Since it's first introduction in the year 1983, Polymerase Chain Reaction (PCR) has very rapidly become a fundamental tool for improving the health and human life. PCR was developed by Dr. Kary Mullis, who was at the time working for Cetus Corporation as a chemist. PCR is the quick and efficient method for making unlimited copies of each and every inch of DNA. It can also be adapted to allow amplification of RNA samples as well as DNA samples from any type of organism. PCR is simplified into a 3-step process, which is repeated for 30-40 cycles. The procedure begins with the first step called denaturation. In the phase of denaturation, the structure of the DNA is altered. The double-stranded DNA melts and exposes into two pieces of single-stranded DNA at approximately 94 degrees Celsius. Transitioning into the second step called annealing or in other words, pairing up together. At a temperature of 54 degrees Celsius, the primers cool down and join to the single-stranded DNA or “template”. The double-stranded DNA then attaches to the polymerase and starts to shoot out copies. Finally during the last stage of the PCR process known as elongation or extension, the polymerase works it's magic. At 72 degrees Celsius the DNA building blocks are paired up with the DNA primers, to create a double-stranded DNA molecule. After all the processes are completed in one cycle round, a single portion of double-stranded DNA is finally enlarged into two separate pieces of double-stranded DNA. However, as the cycles repeat themselves, more and more clones are generated and the number of DNA copies are intensified exponentially.

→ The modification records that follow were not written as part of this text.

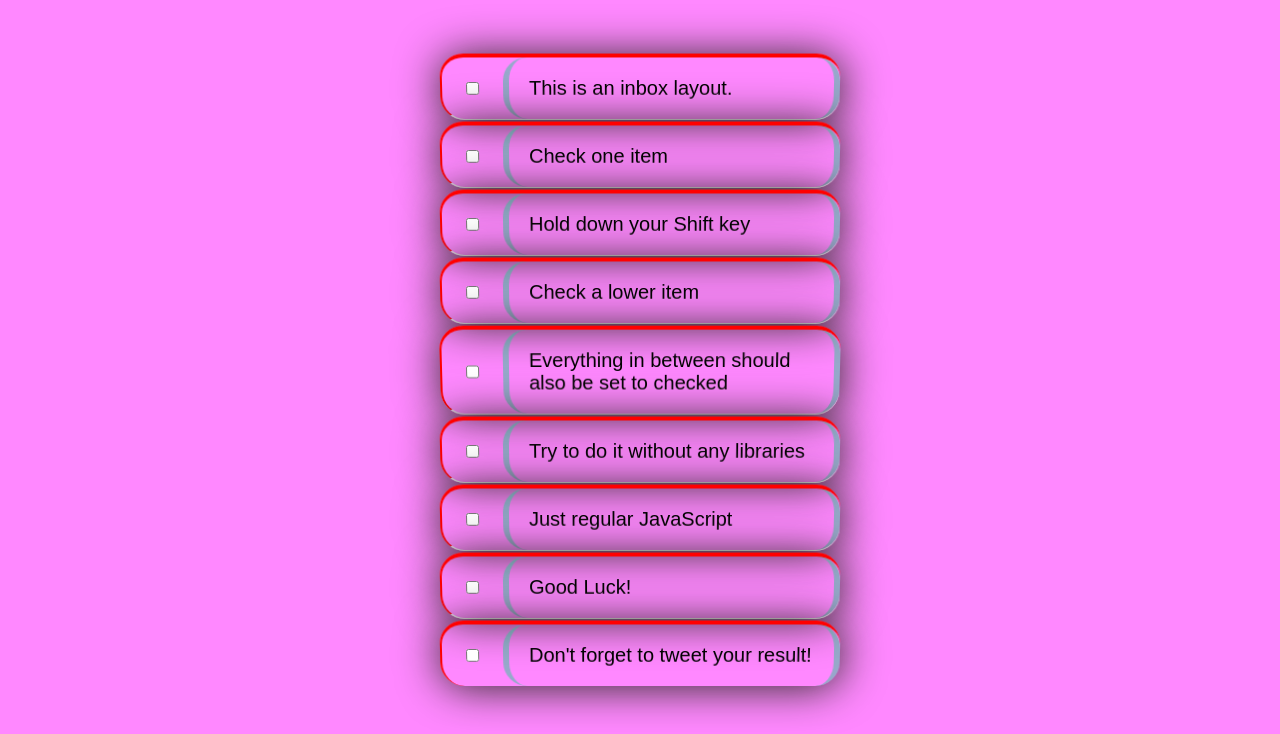
Repository: Freezler/Shift-Select-Checkboxes
Page: index.html
These files come from the project's save history. The page is drawn as it stood at one moment and after the next save; the edit follows.
The browser window is 1280 px wide. The pictures show the whole page.

Above is the page before, as saved 2024-09-07 22:31:35.

After the next save:
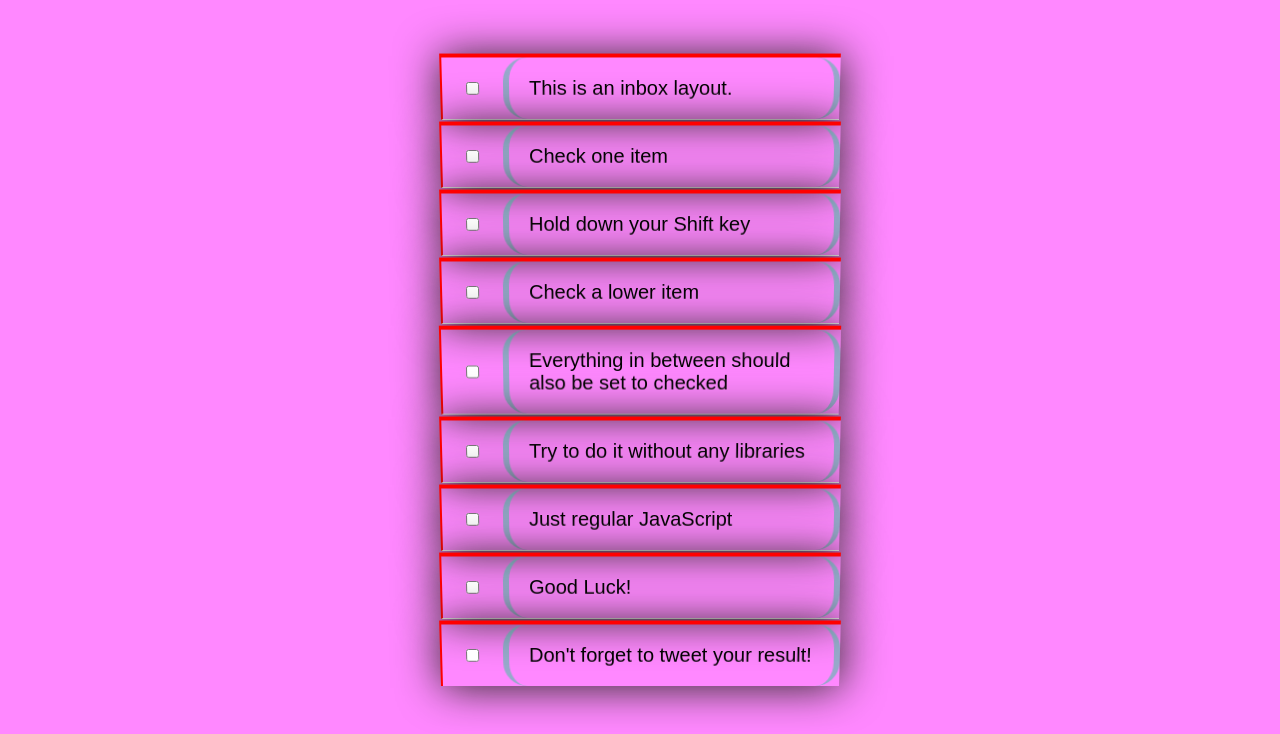
Saved 26 s later.
--- a/index.html
+++ b/index.html
@@ -26,7 +26,7 @@
     }
 
     .item {
-      border-radius: 24px;
+
       display: flex;
       transition: all 0.2s ease-in-out;
       border-inline-start: 2px solid red;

The procedure of doing a PCR is more vital than we may fathom. It has been found to cure and diagnose genetic diseases, locate bacteria and viruses, DNA fingerprinting, study paternity, biological relationships, and human evolution. All in all, PCR has become widely known to biologists, DNA labs, and many other forensics laboratories. PCR is also one of the